Benjamin Sabatier

Exhibition text published by Bertrand Grimont (Paris), March-May 2020.

For anyone already familiar with Benjamin Sabatier’s wicked ready-to-be-made aesthetics halfway between art and bricolage, the collages that punctuate Concrete Variations – his third solo show at Bertrand Grimont – may strike as plain odd at first. From afar, they look like large dripping watercolours: abstract pastel landscapes, which are all the more unexpected that the artist’s praxis has consistently revolved around exhibiting labour since the early 2000s, notably through his resorting to manual work and construction tools.

Presented along with a recent and more characteristic ensemble of assemblages and sculptures, Sabatier’s collages – simply numbered (2018) – actually consist in shredded pieces of industrially-coloured sheets that the artist glued together with wallpaper adhesive onto canvasses, and further covered with Indian ink using a sponge.
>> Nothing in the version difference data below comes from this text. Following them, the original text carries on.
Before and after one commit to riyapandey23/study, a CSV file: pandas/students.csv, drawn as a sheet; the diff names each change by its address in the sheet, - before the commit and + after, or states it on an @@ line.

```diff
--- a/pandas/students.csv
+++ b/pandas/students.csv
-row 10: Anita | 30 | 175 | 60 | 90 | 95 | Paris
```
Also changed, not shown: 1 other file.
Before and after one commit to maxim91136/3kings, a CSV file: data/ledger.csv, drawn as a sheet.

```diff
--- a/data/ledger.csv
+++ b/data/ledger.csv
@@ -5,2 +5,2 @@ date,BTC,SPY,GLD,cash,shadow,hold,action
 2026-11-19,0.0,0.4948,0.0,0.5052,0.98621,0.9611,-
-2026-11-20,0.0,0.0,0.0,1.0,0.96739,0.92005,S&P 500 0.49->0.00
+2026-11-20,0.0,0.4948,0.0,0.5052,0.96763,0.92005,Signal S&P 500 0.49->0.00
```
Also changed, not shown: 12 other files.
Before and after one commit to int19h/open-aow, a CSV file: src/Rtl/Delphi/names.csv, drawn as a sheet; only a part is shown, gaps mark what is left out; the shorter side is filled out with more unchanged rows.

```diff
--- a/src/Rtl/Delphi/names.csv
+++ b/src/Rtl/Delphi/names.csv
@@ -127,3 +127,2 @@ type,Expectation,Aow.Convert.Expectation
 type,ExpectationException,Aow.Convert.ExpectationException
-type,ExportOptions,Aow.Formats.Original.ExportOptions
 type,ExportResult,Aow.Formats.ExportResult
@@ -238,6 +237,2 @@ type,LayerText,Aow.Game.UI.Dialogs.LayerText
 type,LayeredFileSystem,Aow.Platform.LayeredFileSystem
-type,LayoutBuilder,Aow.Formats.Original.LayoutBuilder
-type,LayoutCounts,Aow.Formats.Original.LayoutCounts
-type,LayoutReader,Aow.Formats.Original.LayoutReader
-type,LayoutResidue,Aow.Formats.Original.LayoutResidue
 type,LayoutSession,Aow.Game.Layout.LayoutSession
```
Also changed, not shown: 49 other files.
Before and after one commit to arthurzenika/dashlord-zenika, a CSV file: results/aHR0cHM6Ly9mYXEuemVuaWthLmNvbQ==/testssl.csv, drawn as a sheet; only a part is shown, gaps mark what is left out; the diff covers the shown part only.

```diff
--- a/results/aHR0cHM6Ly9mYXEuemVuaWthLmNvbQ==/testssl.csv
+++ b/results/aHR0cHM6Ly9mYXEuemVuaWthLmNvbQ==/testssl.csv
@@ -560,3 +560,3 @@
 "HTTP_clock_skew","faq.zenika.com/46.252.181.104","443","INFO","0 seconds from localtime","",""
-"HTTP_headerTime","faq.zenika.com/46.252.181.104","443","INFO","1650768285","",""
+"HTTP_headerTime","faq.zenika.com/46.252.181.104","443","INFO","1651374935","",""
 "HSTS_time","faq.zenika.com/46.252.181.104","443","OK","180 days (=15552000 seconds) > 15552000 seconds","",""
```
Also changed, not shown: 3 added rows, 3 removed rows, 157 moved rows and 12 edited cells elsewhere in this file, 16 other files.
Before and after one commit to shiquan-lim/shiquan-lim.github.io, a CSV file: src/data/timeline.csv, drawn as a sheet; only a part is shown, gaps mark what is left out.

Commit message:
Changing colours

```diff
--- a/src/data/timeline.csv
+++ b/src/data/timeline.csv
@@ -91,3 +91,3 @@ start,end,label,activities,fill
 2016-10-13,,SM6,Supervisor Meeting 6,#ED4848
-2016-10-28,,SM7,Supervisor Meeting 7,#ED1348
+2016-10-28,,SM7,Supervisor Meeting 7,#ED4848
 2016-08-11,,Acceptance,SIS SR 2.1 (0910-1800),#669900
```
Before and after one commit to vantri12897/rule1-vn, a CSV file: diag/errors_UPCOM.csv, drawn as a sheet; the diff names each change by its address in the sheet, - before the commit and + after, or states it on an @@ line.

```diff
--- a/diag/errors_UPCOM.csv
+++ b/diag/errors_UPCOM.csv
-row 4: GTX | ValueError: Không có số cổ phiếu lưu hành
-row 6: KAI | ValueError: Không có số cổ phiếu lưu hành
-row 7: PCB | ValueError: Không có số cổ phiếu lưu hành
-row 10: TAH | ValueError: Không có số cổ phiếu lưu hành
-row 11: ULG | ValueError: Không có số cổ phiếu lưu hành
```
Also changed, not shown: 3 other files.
Once both preliminary steps over and done with, each of these compositions was thoroughly rinsed, before their grimed pasty substance could finally dry into what it has (understand on its own).

In other words, by the sweat of a sponge rather than the artist’s brow, the process is resolutely at work here. It manifests a discreet yet radical shift from the DIY – or Do it yourself – ethic of self-sufficiency, which has fed Sabatier’s deep engagement in the creative emancipation of viewers for the past twenty years, to the notion of auto-construction that has come to renew his practice in depth.

This subtle transition towards his work’s self-realisation is somewhat prefigured in the almost introspective twist, which the artist’s imposing floor assemblages and small wall sculptures have lately undergone: namely, a drastic refining of their materiology now essentially reduced to concrete, wood and paper (Sabatier thus leaving, or so it seems, his earlier, more baroque and discordant accumulations of tools, raw materials and consumer waste behind).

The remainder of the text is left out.